I am broadly interested in the social and economic history of the late medieval Mediterranean (c. 1150-1450), with a particular focus on Catalonia in the thirteenth and fourteenth centuries. Some of my previous research projects have focused on apprenticeship, artisanal labor and guild formation in medieval Catalonia, and on the unexpected commercial networks that brought Tuscan merchants from inland Italian hill-towns across the Mediterranean and into the inner Pyrenees. My broader interests include medieval economic development, inter-regional economic connectivity, artisanal production, notarial culture and new methods for using notarial sources, women’s economic activities, family structure and demography, and the use of quantitative/statistical methods and relational databases for historical inquiry.
I am currently pursuing research in a number of directions. Most significantly, my current book project examines the economic development and shifting economic connectivity of a medium-sized town in the Catalan Pyrenees, Puigcerdà, and its surrounding valley, Cerdanya, during a key period of economic transition (from 1260 to 1360), when the European economy broadly transitioned from prolonged growth to enduring recession. In the late thirteenth century the Cerdanian economy grew considerably as it became centered on the production of cloth for export, and Puigcerdà’s cloth came to be regularly exported into Catalonia, Aragon, Navarre, Castile and across the Mediterranean. But the region’s population and economy contracted considerably in the 1340s, after the fall of the independent Crown of Mallorca, of which it had been a part; it then entered an enduring economic and demographic decline as it found itself increasingly on the periphery of an ever more economically and politically centralized Crown of Aragon.
I am also examining the structures of economic activity and of rural and urban society in a number of other projects. My work relies primarily on the use of notarial registers. These are books of daily legal and economic acts (such as wills, marriages, labor contracts, sales, loans, etc.), which record the activities of common medieval men and women and offer unprecedented insight into their lives. I thus also research the spread of notarial culture in the medieval Mediterranean and seek to find new quantitative methods to unlock the potential of notarial sources. I am currently developing a method for how to estimate the size of medieval populations based on appearances within notarial sources which will offer new insight into medieval demographic trends prior to the advent of the first tax censuses in the late fourteenth century. I am also currently examining women’s representation and participation in medieval Catalan notarial acts and the extent to which this does and does not accurately represent their participation in the medieval Catalan economy.

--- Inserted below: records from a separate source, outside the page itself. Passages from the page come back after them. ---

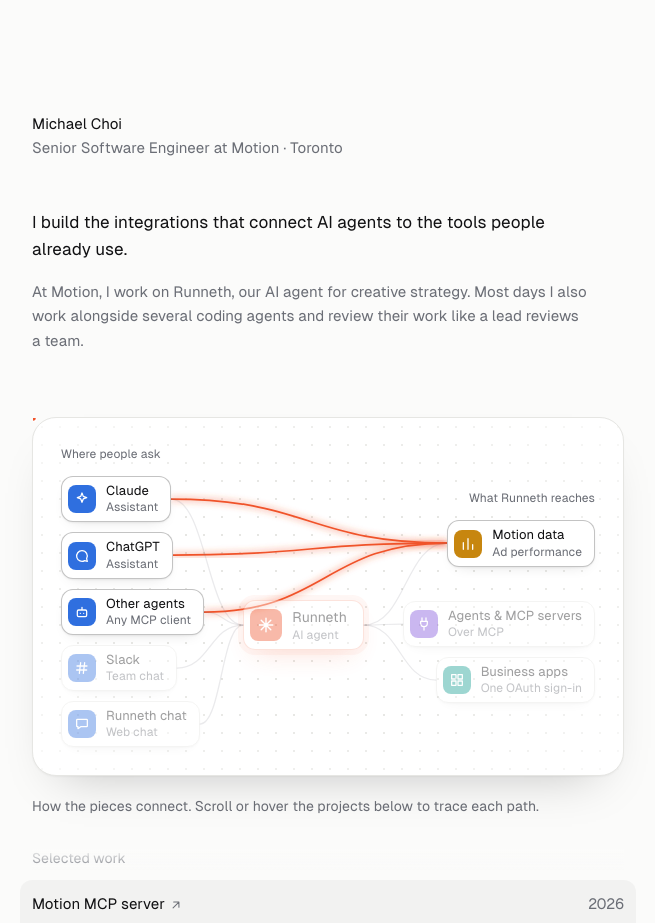
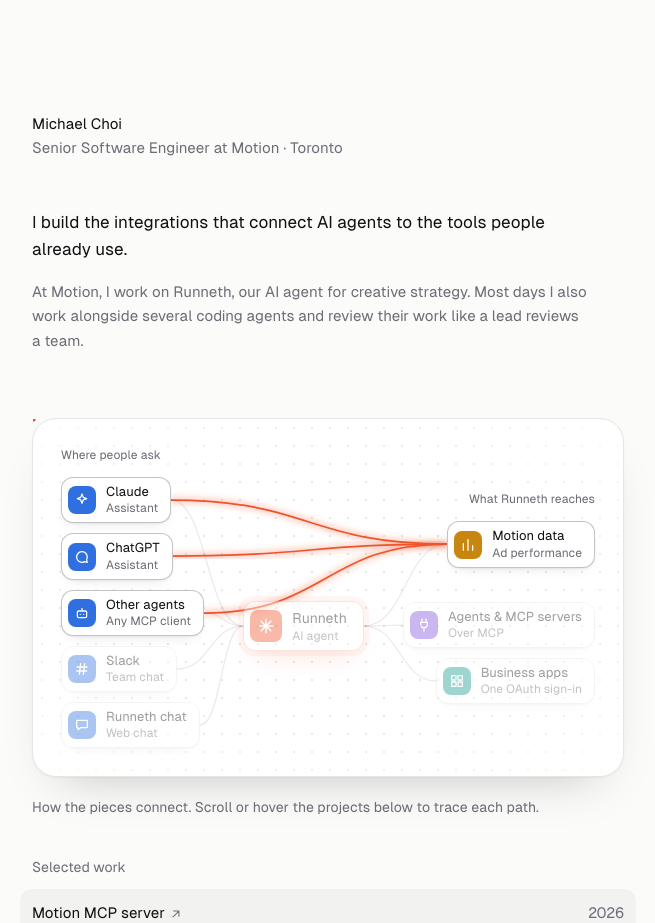
Before and after one commit to Michael-Choi/portfolio2.0, a React (Vite) app: page / in a window 1280 px wide. Shown: the top 923 px of the page, without its empty margins (312-967 px from the left). Built offline with nearby package versions, Linux system fonts and the light colour scheme.

Commit message:
fix: stop the pinned diagram from covering the work list, add X
Replace the gradient fade under the pinned diagram with a hairline that
shows only while it is pinned, so "Selected work" stays visible at rest.
Add the X profile to the contact links.

```diff
--- a/src/App.tsx
+++ b/src/App.tsx
@@ -69,6 +69,20 @@
     return () => observer.disconnect();
   }, []);
 
+  // A thin divider appears under the diagram only while it is pinned. A sentinel just above the
+  // pinned block leaves the viewport at the moment the block sticks.
+  const sentinel = useRef<HTMLDivElement>(null);
+  const [pinned, setPinned] = useState(false);
+  useEffect(() => {
+    const element = sentinel.current;
+    if (!element) return;
+    const observer = new IntersectionObserver(([entry]) =>
+      setPinned(!entry.isIntersecting && entry.boundingClientRect.top < 0),
+    );
+    observer.observe(element);
+    return () => observer.disconnect();
+  }, []);
+
   const activeIndex = hovered ?? scrolled;
   const active = activeIndex === null ? null : work[activeIndex].path;
 
@@ -88,13 +102,15 @@
 
       <section aria-labelledby="work-title" className="mt-10">
         {/* The diagram stays pinned while the projects scroll under it. */}
-        <div className="sticky top-0 z-10 bg-paper pb-8 pt-6">
+        <div ref={sentinel} aria-hidden="true" className="h-px" />
+        <div
+          className={`sticky top-0 z-10 -mx-6 bg-paper px-6 pb-6 pt-6 transition-[box-shadow] duration-200 ${
+            pinned ? 'shadow-[0_1px_0_var(--line)]' : ''
+          }`}
+        >
           <IntegrationDiagram active={active} />
-          <div
-            aria-hidden="true"
-            className="pointer-events-none absolute inset-x-0 -bottom-6 h-6 bg-gradient-to-b from-paper to-transparent"
-          />
         </div>
+        <div className="mt-4" />
         <Heading>
           <span id="work-title">Selected work</span>
         </Heading>
@@ -145,6 +161,9 @@
           <External href={profile.linkedin} className="underline decoration-line underline-offset-4 hover:decoration-ink">
             LinkedIn
           </External>
+          <External href={profile.x} className="underline decoration-line underline-offset-4 hover:decoration-ink">
+            X
+          </External>
           <External href={profile.github} className="underline decoration-line underline-offset-4 hover:decoration-ink">
             GitHub
           </External>
--- a/src/content.ts
+++ b/src/content.ts
@@ -7,6 +7,7 @@
   email: 'michael@michaelchoi.ca',
   github: 'https://github.com/Michael-Choi',
   linkedin: 'https://www.linkedin.com/in/michael-b-choi/',
+  x: 'https://x.com/mikechoi',
 };
 
 export const intro = [
```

My research has been supported by a Fulbright U.S. Student Grant to Spain, a Frederic C. Lane Dissertation Grant from the Medieval Academy of America, and a Lynn White Fellowship from the UCLA Center for Medieval and Renaissance Studies among other sources.